Undying – Undying is all about defeating death. When a creature with undying dies—we know—if it didn't have any +1/+1 counters on it, it returns to the battlefield with a +1/+1 counter. New and improved! The trick we learned with persist also works here. Losing the +1/+1 counter is a little sad, but it does let you save the creature again, so it very well may be worth it.

Untap symbol, the – Denoted as Q in rules documents, the untap symbol is the natural opposite of the tap symbol. They operate under similar rules: both represent costs that can't be paid if found on a creature that came under your control during or since your most recent turn (unless the creature has haste). To activate an ability with Q in the cost, the permanent must already be tapped. You then untap it to pay that cost. For example, if you attack with a creature that has a Q ability, activating that ability can give you a potential blocker your opponent may not have expected.

Vanishing – We end our list with vanishing, an ability that reminds us all that life is fleeting. A permanent with vanishing enters the battlefield with some number of time counters on it. At the beginning of your upkeep, a time counter is removed. When the last time counter is removed, you sacrifice the permanent. Well that's kind of sad. We're ending on this? There are no more keywords in the set? We couldn't think of any cute wither designs? Just time's up, list over, now you're dead? Well then.

That was Modern Horizons.

Hope you enjoy it!

Latest Feature Articles

FEATURE

November 14, 2019

Unraveling the Mystery Booster by, Gavin Verhey

The mystery is out!
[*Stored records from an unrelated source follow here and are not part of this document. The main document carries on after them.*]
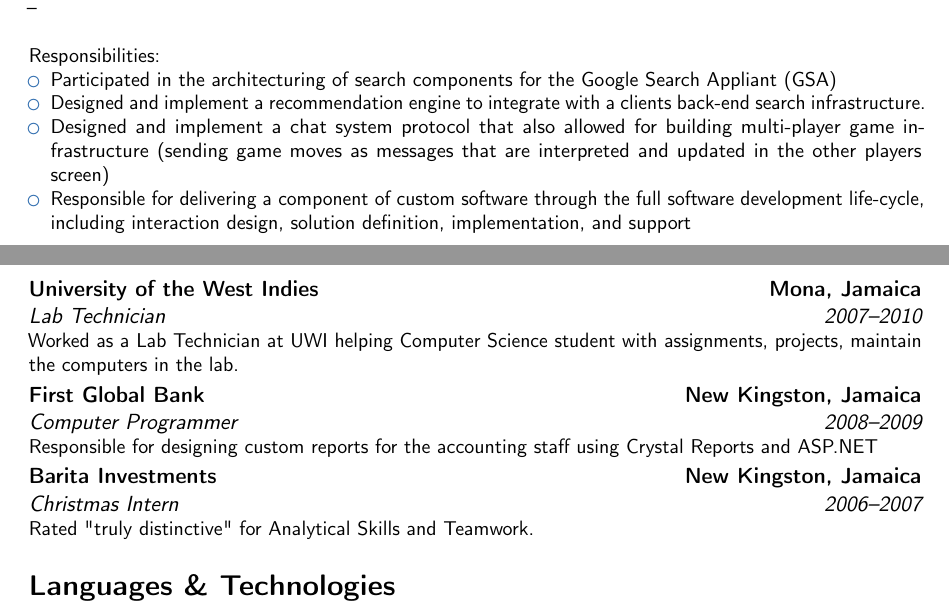
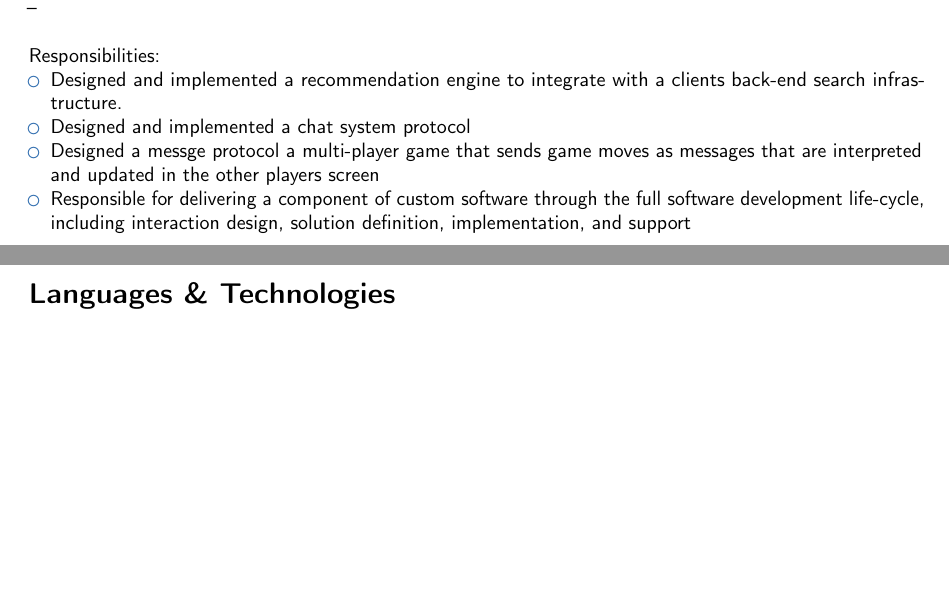
Before and after one commit to ferronrsmith/resume, a LaTeX CV (professional/ferron_resume_2020_no_cover.tex): two parts of pages 2 and 3 of 3, joined at a grey line, cut so that both start at the same text, the shorter picture padded with empty space. Compiled offline with pdfLaTeX.

Commit message:
removed old stuff from resume. grammatical fixes

```diff
--- a/professional/ferron_resume_2020_no_cover.tex
+++ b/professional/ferron_resume_2020_no_cover.tex
@@ -168,23 +168,12 @@ Medullan Senior Software Developers responsibilities:
 \newline{}\newline{}
 Responsibilities:
 \begin{itemize}
-\item Participated in the architecturing of search components for the Google Search Appliant (GSA)
-\item Designed and implement a recommendation engine to integrate with a clients back-end search infrastructure.
-\item Designed and implement a chat system protocol that also allowed for building multi-player game infrastructure (sending game moves as messages that are interpreted and updated in the other players screen)
-\item Responsible for delivering a component of custom software through the full software development
-life-cycle, including interaction design, solution definition, implementation, and support
+\item Designed and implemented a recommendation engine to integrate with a clients back-end search infrastructure.
+\item Designed and implemented a chat system protocol
+\item Designed a messge protocol a multi-player game that sends game moves as messages that are interpreted and updated in the other players screen
+\item Responsible for delivering a component of custom software through the full software development life-cycle, including interaction design, solution definition, implementation, and support
 \end{itemize}
 }
-
-
-%------------------------------------------------
-\cventry{2007--2010}{Lab Technician}{\textsc{University of the West Indies}}{Mona, Jamaica}{}{Worked as a Lab Technician at UWI helping Computer Science student with assignments, projects, maintain the computers in the lab.}
-
-%------------------------------------------------
-\cventry{2008--2009}{Computer Programmer}{\textsc{First Global Bank}}{New Kingston, Jamaica}{}{Responsible for designing custom reports for the accounting staff using Crystal Reports and ASP.NET}
-
-%------------------------------------------------
-\cventry{2006--2007}{Christmas Intern}{\textsc{Barita Investments}}{New Kingston, Jamaica}{}{Rated "truly distinctive" for Analytical Skills and Teamwork.}
 
 %----------------------------------------------------------------------------------------
 %   COMPUTER SKILLS SECTION
```
Also changed, not shown: professional/ferron_resume_2020_no_cover.tex (2 more changed lines).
Last weekend at MagicFest Richmond, players finally got to take a peek inside Mystery Booster: Convention Edition and see exactly what was happening. And . . . it wa...

Learn More

FEATURE

November 11, 2019

Mystery Booster Release Notes by, Wizards of the Coast

Compiled by Eli Shiffrin Document last modified October 2, 2019 The Release Notes include information concerning the release of a new Magic: The Gathering set, as well as a collection o...

Learn More

Articles

Articles

Feature Archive

Consult the archives for more articles!

See All

We use cookies on this site to personalize content and ads, provide social media features and analyze web traffic. By clicking YES, you are consenting for us to set cookies. (Learn more about cookies)

No, I want to find out more